SAS Survey Reveals Big Data Disconnect
The vast majority of organizations are missing out on the business-boosting potential of Big Data, according to business software maker SAS.
Big Data may be dominating the conversation in IT circles, but most businesses just can't seem to get on board at this point.
While conducting a survey of 339 data management pros, SAS and SourceMedia discovered that for most, Big Data simply doesn't factor into the day-to-day operations of their organizations. Only 12 percent of respondents said they had a big data strategy currently in place.
The rest, suggests Todd Wright, Global Product Marketing Manager for SAS DataFlux Data Quality, are leaving money on the table. "The 12 percent of organizations that are already planning around big data enjoy a significant competitive advantage," he said in a company statement.
The study is the latest to highlight the seemingly uneasy relationship businesses have with Big Data solutions providers.
Seventy percent of organizations polled by integration software specialist Informatica told the company they were planning or had already pulled the trigger on Big Data projects. The survey, released last May, revealed that most companies (71 percent) were looking to improve efficiency.
Fifty percent sought to launch new products and services, yet despite these aims, most businesses are struggling to leverage Big Data in meaningful ways.
Neolane, a maker of marketing software, and the Direct Marketers Association recently revealed that a majority of marketers (60 percent) don't have a handle on dealing with Big Data challenges.
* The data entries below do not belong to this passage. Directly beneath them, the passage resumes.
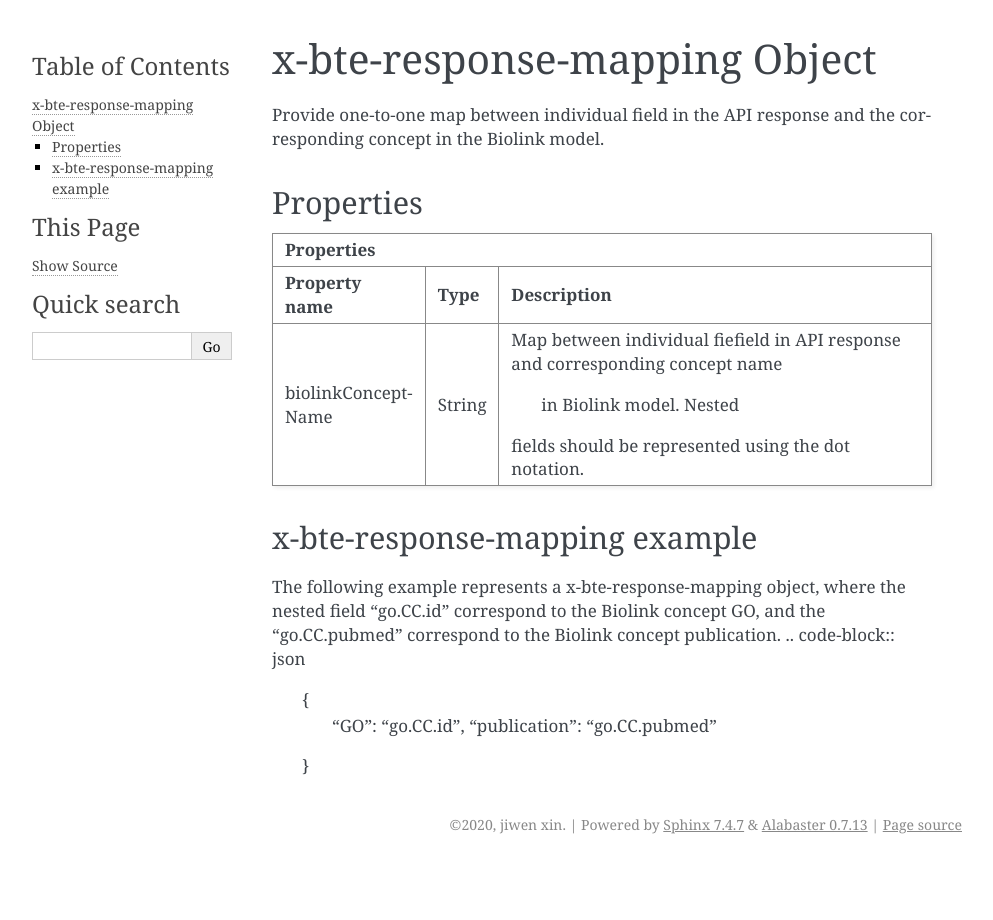
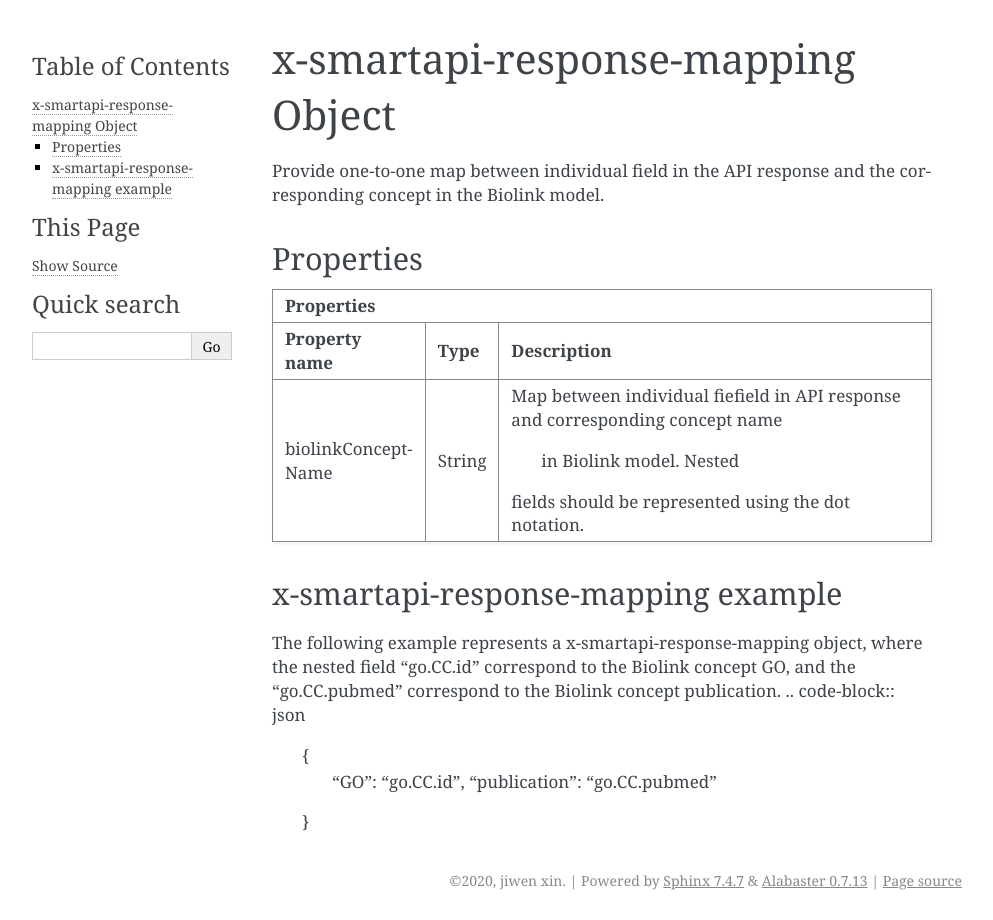
Before and after one commit to biothings/x-bte-extension-docs, a Sphinx documentation site: the page built from docs/source/x-bte-response-mapping.rst, in a window 1280 px wide. Shown: the whole page, without its empty margins (148-1141 px from the left). Built offline with Sphinx 7.4.7, drawn with Linux system fonts in a browser that asks for light colours; pages that are not in the unit, such as notebooks, are missing from menus.

Commit message:
change x-bte to x-smartapi

```diff
--- a/docs/source/x-bte-response-mapping.rst
+++ b/docs/source/x-bte-response-mapping.rst
@@ -1,6 +1,6 @@
-.. _x-bte-response-mapping:
+.. _x-smartapi-response-mapping:
 
-x-bte-response-mapping Object
+x-smartapi-response-mapping Object
 =============================
 
 Provide one-to-one map between individual field in the API response and the corresponding concept in the Biolink model.
@@ -21,10 +21,10 @@ biolinkConceptName    String          Map between individual fie\
                                       ed using the dot notation.
 ====================  ==============  ===========================
 
-x-bte-response-mapping example
+x-smartapi-response-mapping example
 ******************************
 
-The following example represents a x-bte-response-mapping object, where the nested field “go.CC.id” correspond to the Biolink concept GO, and the “go.CC.pubmed” correspond to the Biolink concept publication.
+The following example represents a x-smartapi-response-mapping object, where the nested field “go.CC.id” correspond to the Biolink concept GO, and the “go.CC.pubmed” correspond to the Biolink concept publication.
 .. code-block:: json
 
         {
```
Also changed, not shown: docs/source/index.rst (+7 -7 lines).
In September, CompTIA released a study that indicates the industry needs to do a better job of communicating what exactly Big Data is. Just 37 percent of IT and executives polled by the organizations said they were very familiar or mostly familiar with the concept of Big Data.
Those themes were echoed by the SAS study.
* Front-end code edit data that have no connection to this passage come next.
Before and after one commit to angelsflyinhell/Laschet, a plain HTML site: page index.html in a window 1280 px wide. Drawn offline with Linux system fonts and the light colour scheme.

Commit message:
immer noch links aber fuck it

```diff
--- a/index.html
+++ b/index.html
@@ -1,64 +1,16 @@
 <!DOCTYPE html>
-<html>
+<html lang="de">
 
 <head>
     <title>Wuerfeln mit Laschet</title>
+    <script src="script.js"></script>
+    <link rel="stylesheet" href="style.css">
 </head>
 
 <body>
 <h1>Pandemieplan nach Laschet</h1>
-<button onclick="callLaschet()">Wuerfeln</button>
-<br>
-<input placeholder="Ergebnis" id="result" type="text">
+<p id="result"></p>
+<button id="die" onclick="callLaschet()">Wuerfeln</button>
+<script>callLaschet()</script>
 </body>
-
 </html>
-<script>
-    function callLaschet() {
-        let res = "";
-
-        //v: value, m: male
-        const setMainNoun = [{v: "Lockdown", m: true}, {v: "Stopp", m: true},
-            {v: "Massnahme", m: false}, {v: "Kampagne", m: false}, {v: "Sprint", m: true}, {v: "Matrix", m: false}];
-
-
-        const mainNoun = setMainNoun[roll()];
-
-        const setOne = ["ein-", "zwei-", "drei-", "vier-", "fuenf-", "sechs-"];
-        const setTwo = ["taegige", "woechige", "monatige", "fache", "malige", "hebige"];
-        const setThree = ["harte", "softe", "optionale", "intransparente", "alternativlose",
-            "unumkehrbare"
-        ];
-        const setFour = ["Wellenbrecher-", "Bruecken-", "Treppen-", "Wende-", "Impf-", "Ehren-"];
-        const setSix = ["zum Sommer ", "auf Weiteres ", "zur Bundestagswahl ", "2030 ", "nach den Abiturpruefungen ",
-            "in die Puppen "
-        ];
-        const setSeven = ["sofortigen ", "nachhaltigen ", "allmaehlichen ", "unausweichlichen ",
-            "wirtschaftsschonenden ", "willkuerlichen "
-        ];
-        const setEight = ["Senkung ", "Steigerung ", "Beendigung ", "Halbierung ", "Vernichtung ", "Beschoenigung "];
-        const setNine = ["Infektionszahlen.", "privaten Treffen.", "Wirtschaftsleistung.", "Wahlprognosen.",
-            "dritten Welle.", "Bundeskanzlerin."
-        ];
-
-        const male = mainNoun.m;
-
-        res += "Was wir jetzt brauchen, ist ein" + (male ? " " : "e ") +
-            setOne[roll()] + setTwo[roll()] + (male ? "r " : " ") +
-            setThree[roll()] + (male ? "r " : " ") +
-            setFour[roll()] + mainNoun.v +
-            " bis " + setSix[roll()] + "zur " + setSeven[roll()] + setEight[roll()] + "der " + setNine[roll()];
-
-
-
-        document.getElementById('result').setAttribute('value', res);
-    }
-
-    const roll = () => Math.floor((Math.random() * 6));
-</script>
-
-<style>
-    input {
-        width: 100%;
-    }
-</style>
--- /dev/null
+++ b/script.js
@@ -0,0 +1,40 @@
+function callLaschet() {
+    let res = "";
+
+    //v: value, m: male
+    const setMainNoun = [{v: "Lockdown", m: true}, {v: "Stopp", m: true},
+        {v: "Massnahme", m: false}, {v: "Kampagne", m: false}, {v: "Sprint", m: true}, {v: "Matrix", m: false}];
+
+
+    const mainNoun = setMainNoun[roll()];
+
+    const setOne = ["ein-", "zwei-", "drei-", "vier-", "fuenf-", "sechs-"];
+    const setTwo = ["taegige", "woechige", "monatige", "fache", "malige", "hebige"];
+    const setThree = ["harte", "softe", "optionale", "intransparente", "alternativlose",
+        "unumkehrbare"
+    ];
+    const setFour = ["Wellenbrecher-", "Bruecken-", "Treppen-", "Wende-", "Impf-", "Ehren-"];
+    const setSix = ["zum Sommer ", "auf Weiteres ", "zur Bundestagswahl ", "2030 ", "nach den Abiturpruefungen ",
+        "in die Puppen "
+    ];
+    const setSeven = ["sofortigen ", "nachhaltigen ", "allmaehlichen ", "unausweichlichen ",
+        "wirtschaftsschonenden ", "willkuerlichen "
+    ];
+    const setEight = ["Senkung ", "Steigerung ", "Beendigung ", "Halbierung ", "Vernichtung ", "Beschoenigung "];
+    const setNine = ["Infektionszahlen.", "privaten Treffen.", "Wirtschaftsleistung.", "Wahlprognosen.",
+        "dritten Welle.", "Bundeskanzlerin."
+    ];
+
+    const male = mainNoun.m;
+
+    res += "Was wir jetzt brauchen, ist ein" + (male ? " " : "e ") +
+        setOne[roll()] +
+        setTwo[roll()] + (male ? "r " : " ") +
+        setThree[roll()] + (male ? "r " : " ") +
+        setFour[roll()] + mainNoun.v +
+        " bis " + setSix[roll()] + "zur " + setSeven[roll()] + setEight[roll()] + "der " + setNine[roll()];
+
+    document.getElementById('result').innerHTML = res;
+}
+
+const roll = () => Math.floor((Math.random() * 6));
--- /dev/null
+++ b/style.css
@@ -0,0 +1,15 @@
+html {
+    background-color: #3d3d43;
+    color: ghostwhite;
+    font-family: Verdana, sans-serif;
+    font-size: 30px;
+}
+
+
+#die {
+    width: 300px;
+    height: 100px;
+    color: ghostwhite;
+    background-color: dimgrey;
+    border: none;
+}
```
Twenty-one percent of those surveyed said they didn't know enough about Big Data, and 15 percent didn't understand its benefits. Business support was nonexistent for 9 percent of the survey takers, while another 9 percent found data quality lacking in existing systems.
These shortcomings, if left to linger, could impact providers of Big Data services. Only 14 percent said they were "very likely" to use external Big Data sources in 2014. A small but significant minority (19 percent) said they were "not likely at all" to incorporate external Big Data.
Companies also appear to be struggling to identify who takes the reins of Big Data within their organizations, sowing dysfunction.
"The survey found no real consensus on who owns the data management strategy, with responses ranging from midlevel IT personnel up to the CEO. This confusion likely causes additional challenges in data strategy development and execution," said SAS.
Although the picture looks grim, there is some evidence that businesses at least have a grasp of what they want from Big Data solutions. Seventy-three percent said they were seeking data visualizations and dashboards, while 53 percent had their sights set on data profiling. And in good news for Big Data cloud specialists, 44 percent said they were looking for software-as-a-service (SaaS) offerings.